The City Council made an 11-0 vote of confidence for the newly agreed upon host agreement between Revere and suffolk downs for a potential casino Tuesday night.
Overall, most of the council expressed excitement and praise over the agreement.
If Suffolk Downs is granted the casino license, in the first year of operation Revere will receive 1 percent of gross gaming revenue with a minimum of $4.25 million. In the fourth year, they will earn 1.5 percent of revenues.
Also, if a casino does come to East Boston and Revere, Revere will automatically get $4 million on July 15, 2014, and another $4 million on May 1, 2016.
Many have talked about how the casino will affect jobs and local businesses.
Revere will be considered for 10 percent of part-time constructions jobs and 10 percent of permanent jobs at the casino.
Mayor: “(Casino) will become a major employer in the city.”
“It is not just a casino—not just a facility—but they will become the major employer in the city. It will also allow our local businesses to employ more people,” mayor dan rizzo said.
He added that the casino will be the largest tax payer in the city and “Add the current top ten largest tax payers in the city right now and the casino will be more.”
However, some have voiced their disappointment over what seems like a low percentage. “I’m a little disappointed about the jobs. Seems like the jobs were for Boston and not Revere,” Councillor Brian Arrigo said.
However, others were not as concerned. “Ten percent is not a huge number but those are minimums that hopefully we can exceed…” Councillor Jessica Giannino said.
“At first I was a little worried about the 10 percent ratio, but then I came down to reality and putting people to…work is a great thing,” Ward Councillor Arthur Guinasso added.
“Jobs—are we happy about the 10 percent? Not 1,000 percent but it’s something. We are getting a piece of the pie,” Ward Councilor Ira Novoselsky said.
Rizzo also pointed out that 10 percent is only a minimum. “I don’t want to speak for Suffolk Downs but I am sure if they reach the 10 percent and someone qualified for a job comes in, I’m sure they wouldn’t turn them away just because are at 10 percent,” he said.
“They [Suffolk Downs] are as excited about putting people to work as…making a profit,” Rizzo added.
Mitigation money will also be going to traffic. Improvement to Rt.1/Parkway will have $2.5 million. There is also money for American Legion Highway, North Shore Road and Beachmont Street improvements.
“I believe at the end of the day when all these improvements get to place, traffic as we know it will be better,” Rizzo said, adding, “We have done everything we possibly can to make sure that traffic is not just mitigated but better.”

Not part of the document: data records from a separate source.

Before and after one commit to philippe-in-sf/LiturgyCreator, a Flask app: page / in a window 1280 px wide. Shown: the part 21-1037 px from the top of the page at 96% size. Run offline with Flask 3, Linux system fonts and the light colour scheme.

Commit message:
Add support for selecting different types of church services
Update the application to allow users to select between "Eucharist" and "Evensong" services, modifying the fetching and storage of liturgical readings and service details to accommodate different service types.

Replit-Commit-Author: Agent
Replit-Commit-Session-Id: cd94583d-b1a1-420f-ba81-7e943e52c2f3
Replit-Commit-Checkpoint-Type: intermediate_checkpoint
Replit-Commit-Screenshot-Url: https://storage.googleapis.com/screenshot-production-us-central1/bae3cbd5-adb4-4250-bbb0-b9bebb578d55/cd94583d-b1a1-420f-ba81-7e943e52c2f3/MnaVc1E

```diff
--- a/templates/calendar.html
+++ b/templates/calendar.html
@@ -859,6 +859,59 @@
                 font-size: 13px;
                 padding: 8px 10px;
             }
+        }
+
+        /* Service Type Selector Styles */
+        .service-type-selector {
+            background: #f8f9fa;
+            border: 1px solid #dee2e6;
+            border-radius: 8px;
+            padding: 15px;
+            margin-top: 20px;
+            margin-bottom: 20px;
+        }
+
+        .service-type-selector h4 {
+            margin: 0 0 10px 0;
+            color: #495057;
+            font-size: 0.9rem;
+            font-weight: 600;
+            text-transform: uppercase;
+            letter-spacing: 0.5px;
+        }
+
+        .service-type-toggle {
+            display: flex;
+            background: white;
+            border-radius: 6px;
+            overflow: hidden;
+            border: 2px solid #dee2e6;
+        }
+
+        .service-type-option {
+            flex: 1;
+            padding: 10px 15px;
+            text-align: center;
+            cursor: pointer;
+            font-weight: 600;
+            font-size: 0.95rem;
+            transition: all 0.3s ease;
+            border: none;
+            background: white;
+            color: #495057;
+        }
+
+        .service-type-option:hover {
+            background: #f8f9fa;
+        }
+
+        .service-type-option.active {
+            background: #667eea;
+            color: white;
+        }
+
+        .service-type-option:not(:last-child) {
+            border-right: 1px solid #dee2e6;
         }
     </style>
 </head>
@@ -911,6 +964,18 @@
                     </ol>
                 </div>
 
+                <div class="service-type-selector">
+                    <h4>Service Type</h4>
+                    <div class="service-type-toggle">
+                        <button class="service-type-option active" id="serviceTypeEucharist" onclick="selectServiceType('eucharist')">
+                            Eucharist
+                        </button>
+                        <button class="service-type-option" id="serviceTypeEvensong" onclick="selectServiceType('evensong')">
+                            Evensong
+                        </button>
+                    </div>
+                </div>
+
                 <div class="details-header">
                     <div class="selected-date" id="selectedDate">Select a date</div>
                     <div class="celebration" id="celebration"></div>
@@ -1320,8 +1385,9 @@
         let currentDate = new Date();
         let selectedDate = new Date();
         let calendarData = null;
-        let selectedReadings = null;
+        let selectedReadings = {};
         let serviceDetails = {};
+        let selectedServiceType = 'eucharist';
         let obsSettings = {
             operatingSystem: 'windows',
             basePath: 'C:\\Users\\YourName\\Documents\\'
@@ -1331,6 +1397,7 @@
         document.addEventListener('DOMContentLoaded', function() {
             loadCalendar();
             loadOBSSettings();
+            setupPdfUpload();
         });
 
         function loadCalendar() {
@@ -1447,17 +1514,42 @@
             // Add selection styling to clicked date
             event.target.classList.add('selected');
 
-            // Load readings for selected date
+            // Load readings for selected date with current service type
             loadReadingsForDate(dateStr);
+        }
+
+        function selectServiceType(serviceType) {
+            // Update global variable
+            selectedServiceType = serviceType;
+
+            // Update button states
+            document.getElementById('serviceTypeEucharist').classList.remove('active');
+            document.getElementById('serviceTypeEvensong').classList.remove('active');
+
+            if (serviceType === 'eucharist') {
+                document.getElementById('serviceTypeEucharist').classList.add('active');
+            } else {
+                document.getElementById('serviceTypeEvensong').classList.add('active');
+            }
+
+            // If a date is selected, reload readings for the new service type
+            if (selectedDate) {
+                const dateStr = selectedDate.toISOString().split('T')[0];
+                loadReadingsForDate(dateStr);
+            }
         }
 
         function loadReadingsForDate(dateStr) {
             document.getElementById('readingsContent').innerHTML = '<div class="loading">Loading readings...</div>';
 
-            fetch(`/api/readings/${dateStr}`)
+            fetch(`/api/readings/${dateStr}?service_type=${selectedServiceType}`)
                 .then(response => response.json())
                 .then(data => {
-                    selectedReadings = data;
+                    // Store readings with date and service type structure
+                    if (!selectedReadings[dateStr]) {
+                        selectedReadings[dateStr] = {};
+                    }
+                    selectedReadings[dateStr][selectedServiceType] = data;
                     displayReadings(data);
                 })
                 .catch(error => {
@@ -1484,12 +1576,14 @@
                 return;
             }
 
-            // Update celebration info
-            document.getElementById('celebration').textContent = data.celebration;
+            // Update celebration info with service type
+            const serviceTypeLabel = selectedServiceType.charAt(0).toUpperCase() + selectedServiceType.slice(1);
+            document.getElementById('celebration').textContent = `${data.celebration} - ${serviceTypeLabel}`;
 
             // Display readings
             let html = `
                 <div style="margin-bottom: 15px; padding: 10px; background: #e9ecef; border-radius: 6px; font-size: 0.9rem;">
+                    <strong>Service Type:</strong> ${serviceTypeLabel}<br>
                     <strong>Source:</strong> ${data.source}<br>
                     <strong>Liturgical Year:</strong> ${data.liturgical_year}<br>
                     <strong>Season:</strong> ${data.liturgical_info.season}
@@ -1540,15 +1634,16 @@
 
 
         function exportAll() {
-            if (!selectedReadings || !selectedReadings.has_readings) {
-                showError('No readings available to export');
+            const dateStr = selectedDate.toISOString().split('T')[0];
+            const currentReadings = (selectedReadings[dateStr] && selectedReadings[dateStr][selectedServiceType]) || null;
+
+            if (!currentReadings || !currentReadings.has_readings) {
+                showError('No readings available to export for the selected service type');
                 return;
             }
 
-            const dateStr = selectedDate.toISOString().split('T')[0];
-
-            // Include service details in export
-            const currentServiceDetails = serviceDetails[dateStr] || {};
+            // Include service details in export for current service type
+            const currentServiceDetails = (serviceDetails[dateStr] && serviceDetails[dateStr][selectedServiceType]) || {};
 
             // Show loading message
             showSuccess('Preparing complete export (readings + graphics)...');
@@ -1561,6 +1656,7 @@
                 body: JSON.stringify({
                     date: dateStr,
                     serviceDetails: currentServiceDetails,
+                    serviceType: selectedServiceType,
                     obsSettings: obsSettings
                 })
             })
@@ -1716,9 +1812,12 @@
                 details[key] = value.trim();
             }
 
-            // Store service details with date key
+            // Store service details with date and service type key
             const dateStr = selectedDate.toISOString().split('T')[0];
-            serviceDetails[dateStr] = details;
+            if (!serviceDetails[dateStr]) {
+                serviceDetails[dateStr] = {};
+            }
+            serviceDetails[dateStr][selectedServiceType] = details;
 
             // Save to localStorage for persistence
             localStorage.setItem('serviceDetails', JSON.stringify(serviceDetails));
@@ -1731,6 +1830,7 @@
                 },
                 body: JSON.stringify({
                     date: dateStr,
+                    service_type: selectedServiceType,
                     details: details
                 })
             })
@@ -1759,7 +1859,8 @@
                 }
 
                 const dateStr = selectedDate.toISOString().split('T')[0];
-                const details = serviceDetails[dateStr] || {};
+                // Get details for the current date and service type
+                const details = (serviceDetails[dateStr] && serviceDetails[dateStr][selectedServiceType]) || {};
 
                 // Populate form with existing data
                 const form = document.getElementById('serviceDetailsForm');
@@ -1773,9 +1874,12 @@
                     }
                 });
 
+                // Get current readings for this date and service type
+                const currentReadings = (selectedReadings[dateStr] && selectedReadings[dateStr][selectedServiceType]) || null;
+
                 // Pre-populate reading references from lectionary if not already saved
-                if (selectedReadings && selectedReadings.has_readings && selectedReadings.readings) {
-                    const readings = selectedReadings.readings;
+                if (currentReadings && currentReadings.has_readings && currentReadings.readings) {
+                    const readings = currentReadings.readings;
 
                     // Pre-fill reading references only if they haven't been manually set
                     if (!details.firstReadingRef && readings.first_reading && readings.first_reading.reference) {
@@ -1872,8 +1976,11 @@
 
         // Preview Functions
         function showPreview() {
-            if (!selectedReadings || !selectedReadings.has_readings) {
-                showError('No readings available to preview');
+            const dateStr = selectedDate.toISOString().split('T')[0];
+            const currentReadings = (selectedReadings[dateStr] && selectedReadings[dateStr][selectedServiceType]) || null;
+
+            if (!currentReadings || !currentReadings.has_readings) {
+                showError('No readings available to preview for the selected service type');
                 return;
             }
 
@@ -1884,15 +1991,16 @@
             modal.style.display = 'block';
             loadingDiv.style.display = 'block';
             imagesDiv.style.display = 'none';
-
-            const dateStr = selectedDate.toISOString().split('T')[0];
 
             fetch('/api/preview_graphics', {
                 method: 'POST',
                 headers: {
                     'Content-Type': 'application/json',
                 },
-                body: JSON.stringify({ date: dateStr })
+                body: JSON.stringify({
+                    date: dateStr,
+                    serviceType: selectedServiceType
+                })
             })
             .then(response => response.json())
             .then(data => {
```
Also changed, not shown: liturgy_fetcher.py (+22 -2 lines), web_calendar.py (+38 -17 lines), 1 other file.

Many are worried about how traffic is going to affect the city, but Guinasso is not as concerned. “We are not going to see an abundance of cars. People will come in and out throughout the day. Don’t be fearful of something new,” he said.
Zambuto is also excited about the traffic improvements. “Some of my colleagues are worried about the mitigation for the traffic. I think there is a lot of good stuff in there,” he said.
Others worried that Boston got the bigger mitigation package. “I think this agreement is widely disparate from what our neighbor to the south is getting…” Councillor Stephen Reardon said.
“This isn’t Disneyland. This is a casino. Unfortunately, crime and traffic comes with it. That is why mitigation is important,” he added. “What bothers me more is the breakup of the pie.”
However, Rizzo said there is room for improvement: “Revere only has 28 percent of the land. There is no casino being built on our borders. If the casino does well, then they can build more. There is some serious upside on this project.”
Others agreed. “I’m not going to compare it to Boston. Boston is probably getting what they deserve since the casino is all on their side,” Councillor Charlie Patch said. “I’m looking at the future. In the future—and we may not be here when it happens—but I think Revere will be making more money than Boston.”
Arrigo said he wants to make sure the money is used and spent wisely. “We are going to see a decline in state aid if a casino comes. We need to be prepared. I heard a lot of talk about how we are going to spend this money. I think there needs to be an ordinance in the books where half of the revenue goes to the rainy day fund,” he said.